----- Material for the task -----

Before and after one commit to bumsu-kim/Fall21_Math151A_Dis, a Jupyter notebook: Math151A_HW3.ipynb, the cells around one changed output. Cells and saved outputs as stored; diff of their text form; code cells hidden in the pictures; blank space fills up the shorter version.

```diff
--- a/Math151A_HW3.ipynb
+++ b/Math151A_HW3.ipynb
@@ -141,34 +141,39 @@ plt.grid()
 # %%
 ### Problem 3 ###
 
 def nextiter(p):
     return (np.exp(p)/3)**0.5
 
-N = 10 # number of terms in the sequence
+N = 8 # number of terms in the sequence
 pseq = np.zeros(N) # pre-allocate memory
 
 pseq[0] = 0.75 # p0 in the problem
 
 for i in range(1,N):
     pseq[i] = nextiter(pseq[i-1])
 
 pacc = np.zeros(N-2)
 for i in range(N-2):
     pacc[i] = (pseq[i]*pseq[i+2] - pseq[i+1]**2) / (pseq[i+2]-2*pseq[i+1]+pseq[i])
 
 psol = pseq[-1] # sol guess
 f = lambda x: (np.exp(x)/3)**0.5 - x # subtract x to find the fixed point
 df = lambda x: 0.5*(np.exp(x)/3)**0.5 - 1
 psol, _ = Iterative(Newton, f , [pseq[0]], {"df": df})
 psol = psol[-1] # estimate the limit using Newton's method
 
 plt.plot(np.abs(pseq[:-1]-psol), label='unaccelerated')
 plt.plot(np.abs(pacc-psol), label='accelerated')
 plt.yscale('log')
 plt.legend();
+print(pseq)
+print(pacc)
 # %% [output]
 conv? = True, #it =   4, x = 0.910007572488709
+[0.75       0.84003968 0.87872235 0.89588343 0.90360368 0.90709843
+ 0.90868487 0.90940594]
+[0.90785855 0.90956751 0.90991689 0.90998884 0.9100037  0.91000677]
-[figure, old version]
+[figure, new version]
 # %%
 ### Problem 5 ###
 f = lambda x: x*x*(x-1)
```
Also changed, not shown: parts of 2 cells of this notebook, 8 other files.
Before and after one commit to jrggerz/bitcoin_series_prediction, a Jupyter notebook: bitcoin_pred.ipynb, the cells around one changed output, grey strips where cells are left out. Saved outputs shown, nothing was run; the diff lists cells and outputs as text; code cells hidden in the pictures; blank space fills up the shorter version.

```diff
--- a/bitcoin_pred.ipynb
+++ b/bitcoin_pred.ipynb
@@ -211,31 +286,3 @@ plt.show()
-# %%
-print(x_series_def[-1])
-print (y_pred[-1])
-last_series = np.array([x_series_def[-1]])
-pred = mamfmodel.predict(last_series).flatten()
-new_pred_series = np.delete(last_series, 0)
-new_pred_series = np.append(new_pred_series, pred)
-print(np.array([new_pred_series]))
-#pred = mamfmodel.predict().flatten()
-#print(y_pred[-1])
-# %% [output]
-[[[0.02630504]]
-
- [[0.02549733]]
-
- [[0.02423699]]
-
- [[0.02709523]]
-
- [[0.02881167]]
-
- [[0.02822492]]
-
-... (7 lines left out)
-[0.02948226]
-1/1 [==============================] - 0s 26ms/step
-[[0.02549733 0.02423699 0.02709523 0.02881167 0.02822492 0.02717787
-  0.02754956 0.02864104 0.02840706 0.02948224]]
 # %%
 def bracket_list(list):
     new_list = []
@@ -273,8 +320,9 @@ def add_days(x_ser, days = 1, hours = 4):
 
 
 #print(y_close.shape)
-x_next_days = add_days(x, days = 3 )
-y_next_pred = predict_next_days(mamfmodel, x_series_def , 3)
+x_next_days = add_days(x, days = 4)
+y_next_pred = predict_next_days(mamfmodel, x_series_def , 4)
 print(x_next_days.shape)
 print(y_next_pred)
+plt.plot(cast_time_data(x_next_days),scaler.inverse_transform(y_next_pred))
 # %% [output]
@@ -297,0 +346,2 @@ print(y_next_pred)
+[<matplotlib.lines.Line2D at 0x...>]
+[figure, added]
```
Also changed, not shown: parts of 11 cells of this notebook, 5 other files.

-----

* _Task brief_
Report the count of lines in the entries that contain "psol". Nothing else should be given.

* _Exercise answer_
5